SOURCE RECORDS:
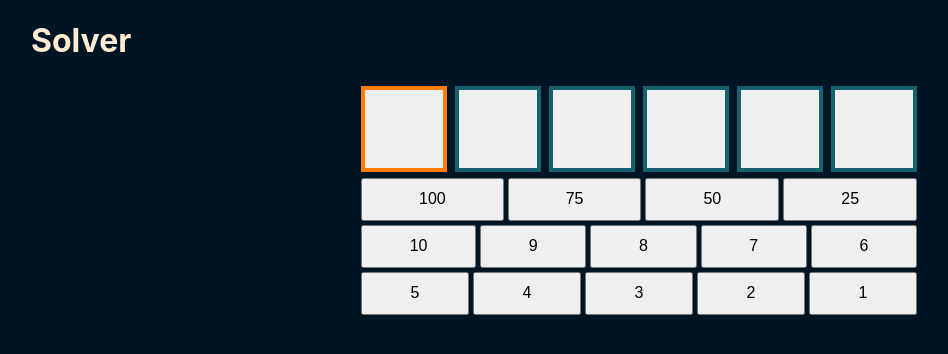
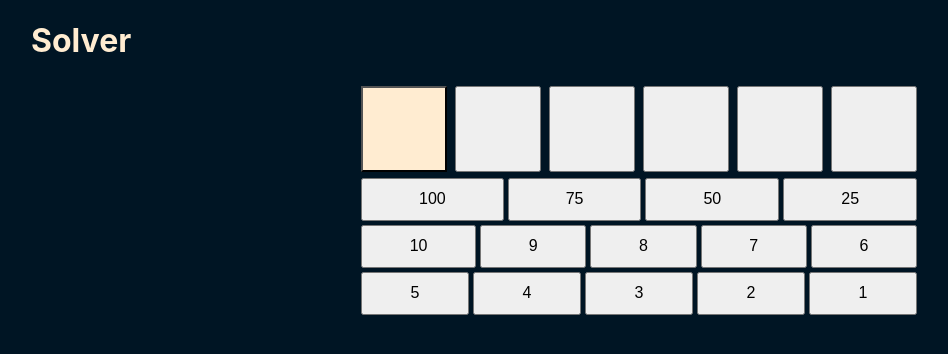
Before and after one commit to jeffs/countdown, a React (Create React App) app: page / in a window 1280 px wide. Shown: the top 354 px of the page, without its empty margins (1-949 px from the left). Built offline with nearby package versions, Linux system fonts and the light colour scheme.

Commit message:
Indicate current place via background, not border
Border is too similar to outline, which is used to indicate focus.  The
current place (where you'll put the next number) is different from focus
(which number you'll choose).

```diff
--- a/src/Solver.css
+++ b/src/Solver.css
@@ -40,9 +40,8 @@
   height: var(--solver-place-size);
   margin: var(--solver-place-gap);
   width: var(--solver-place-size);
-  border: 4px solid var(--ming);
 }
 
 .solver__place--current {
-  border-color: var(--amber-sae-ece);
+  background-color: var(--blanched-almond);
 }
```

WHAT TO PRODUCE: Set down all the entries exactly as they appear, but skip any pictures.

FINAL ANSWER:
Before and after one commit to jeffs/countdown, a React (Create React App) app: page / in a window 1280 px wide. Shown: the top 354 px of the page, without its empty margins (1-949 px from the left). Built offline with nearby package versions, Linux system fonts and the light colour scheme.

Commit message:
Indicate current place via background, not border
Border is too similar to outline, which is used to indicate focus.  The
current place (where you'll put the next number) is different from focus
(which number you'll choose).

```diff
--- a/src/Solver.css
+++ b/src/Solver.css
@@ -40,9 +40,8 @@
   height: var(--solver-place-size);
   margin: var(--solver-place-gap);
   width: var(--solver-place-size);
-  border: 4px solid var(--ming);
 }
 
 .solver__place--current {
-  border-color: var(--amber-sae-ece);
+  background-color: var(--blanched-almond);
 }
```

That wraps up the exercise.